BEGIN Data provided

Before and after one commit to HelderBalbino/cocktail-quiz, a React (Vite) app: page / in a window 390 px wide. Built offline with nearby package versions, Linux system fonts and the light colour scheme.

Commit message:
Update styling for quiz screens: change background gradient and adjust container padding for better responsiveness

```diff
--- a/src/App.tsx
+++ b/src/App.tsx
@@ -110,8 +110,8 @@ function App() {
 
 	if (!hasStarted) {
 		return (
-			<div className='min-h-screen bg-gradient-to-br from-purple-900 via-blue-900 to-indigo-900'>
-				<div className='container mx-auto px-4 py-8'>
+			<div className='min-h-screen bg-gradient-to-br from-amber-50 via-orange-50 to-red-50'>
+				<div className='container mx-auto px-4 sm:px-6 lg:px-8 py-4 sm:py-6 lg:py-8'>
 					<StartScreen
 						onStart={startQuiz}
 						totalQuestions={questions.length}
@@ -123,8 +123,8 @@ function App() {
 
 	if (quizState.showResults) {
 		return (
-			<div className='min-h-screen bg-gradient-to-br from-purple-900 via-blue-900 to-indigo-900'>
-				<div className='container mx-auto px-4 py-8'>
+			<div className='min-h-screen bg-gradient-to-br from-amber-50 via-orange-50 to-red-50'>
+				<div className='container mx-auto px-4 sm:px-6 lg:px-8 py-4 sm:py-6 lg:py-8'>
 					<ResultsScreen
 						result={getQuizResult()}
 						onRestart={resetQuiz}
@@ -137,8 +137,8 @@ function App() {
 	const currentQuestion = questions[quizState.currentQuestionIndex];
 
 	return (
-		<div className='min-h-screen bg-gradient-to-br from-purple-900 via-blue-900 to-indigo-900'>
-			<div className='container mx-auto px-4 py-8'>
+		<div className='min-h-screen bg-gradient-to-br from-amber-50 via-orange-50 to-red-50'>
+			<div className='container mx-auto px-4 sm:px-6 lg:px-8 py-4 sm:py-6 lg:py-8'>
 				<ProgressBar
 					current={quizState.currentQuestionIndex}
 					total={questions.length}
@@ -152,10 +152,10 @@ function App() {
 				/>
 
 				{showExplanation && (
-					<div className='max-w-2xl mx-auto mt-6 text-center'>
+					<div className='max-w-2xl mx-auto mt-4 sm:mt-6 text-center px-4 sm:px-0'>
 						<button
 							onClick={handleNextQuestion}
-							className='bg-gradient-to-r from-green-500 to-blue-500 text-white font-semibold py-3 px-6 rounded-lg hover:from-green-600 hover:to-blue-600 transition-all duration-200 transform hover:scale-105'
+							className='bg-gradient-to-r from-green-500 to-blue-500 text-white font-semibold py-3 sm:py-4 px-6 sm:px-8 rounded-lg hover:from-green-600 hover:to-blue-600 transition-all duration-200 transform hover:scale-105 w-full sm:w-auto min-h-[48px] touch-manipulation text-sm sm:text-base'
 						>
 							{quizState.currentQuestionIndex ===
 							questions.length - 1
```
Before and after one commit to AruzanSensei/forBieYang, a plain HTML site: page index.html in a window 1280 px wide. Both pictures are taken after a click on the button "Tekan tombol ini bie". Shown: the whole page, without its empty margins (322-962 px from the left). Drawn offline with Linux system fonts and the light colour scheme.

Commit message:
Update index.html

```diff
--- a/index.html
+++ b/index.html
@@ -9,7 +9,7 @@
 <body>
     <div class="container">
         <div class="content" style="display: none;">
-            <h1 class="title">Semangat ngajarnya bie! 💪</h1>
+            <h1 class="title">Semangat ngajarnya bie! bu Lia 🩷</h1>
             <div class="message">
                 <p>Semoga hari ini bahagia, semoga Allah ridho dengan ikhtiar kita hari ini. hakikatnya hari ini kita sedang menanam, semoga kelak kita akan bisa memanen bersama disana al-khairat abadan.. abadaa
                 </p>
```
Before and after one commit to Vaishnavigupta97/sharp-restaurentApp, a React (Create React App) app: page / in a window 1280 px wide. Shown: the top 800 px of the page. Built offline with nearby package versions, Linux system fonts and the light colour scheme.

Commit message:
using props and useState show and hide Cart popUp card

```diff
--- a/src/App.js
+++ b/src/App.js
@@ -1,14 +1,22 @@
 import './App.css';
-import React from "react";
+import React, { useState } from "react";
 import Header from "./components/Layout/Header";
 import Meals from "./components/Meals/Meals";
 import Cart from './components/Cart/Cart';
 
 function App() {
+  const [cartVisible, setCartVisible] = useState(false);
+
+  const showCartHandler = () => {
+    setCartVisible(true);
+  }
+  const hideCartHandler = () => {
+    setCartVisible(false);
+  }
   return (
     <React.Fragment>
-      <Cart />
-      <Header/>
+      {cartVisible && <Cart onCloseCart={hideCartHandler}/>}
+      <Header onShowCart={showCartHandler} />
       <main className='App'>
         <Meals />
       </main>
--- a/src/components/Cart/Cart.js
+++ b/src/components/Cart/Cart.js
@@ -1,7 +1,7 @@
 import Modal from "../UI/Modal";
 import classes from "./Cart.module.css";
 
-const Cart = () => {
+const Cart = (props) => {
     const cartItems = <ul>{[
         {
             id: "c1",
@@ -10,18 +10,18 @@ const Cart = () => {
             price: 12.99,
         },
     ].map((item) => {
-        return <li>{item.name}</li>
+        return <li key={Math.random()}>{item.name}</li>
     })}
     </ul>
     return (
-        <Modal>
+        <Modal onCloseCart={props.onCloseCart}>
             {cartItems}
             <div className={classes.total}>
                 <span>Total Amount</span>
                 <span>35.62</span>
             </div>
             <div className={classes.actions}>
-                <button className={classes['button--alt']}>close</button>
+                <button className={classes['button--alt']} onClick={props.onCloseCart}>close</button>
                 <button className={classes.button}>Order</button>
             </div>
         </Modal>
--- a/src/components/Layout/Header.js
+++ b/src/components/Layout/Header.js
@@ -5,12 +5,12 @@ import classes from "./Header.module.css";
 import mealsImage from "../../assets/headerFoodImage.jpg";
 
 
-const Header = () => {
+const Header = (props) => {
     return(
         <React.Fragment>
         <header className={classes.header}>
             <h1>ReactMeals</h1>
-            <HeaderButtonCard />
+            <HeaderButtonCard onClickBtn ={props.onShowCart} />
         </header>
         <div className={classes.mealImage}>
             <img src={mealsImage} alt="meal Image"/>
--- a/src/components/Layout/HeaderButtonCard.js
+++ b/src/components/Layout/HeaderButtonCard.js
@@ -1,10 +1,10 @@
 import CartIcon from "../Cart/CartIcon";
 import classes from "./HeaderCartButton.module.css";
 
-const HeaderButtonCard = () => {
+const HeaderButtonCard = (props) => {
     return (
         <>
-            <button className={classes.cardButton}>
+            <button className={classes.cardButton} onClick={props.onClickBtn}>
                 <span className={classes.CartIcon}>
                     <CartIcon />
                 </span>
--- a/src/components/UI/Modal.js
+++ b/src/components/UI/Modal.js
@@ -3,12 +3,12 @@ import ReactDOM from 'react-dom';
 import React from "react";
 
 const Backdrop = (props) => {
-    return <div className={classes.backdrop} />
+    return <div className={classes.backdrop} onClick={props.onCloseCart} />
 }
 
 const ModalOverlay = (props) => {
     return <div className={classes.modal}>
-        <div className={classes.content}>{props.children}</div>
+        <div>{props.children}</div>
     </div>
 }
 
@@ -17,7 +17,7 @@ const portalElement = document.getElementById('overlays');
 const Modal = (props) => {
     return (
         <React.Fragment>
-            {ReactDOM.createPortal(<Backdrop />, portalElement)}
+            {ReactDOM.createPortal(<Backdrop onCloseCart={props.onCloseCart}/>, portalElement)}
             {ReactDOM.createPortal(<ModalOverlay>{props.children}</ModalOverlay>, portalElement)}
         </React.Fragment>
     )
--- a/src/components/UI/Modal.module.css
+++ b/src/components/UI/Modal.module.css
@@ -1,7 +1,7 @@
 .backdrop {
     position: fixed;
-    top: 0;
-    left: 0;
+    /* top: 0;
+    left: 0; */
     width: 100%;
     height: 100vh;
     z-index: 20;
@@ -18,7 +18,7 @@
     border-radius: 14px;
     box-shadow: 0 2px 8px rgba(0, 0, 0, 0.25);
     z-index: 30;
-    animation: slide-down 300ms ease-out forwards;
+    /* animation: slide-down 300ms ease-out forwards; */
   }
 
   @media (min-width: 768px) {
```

END Data provided

▶ _Task statement_
Using the records above, copy each line that contains "html".

▶ _Exercise output_
Before and after one commit to AruzanSensei/forBieYang, a plain HTML site: page index.html in a window 1280 px wide. Both pictures are taken after a click on the button "Tekan tombol ini bie". Shown: the whole page, without its empty margins (322-962 px from the left). Drawn offline with Linux system fonts and the light colour scheme.
Update index.html
--- a/index.html
+++ b/index.html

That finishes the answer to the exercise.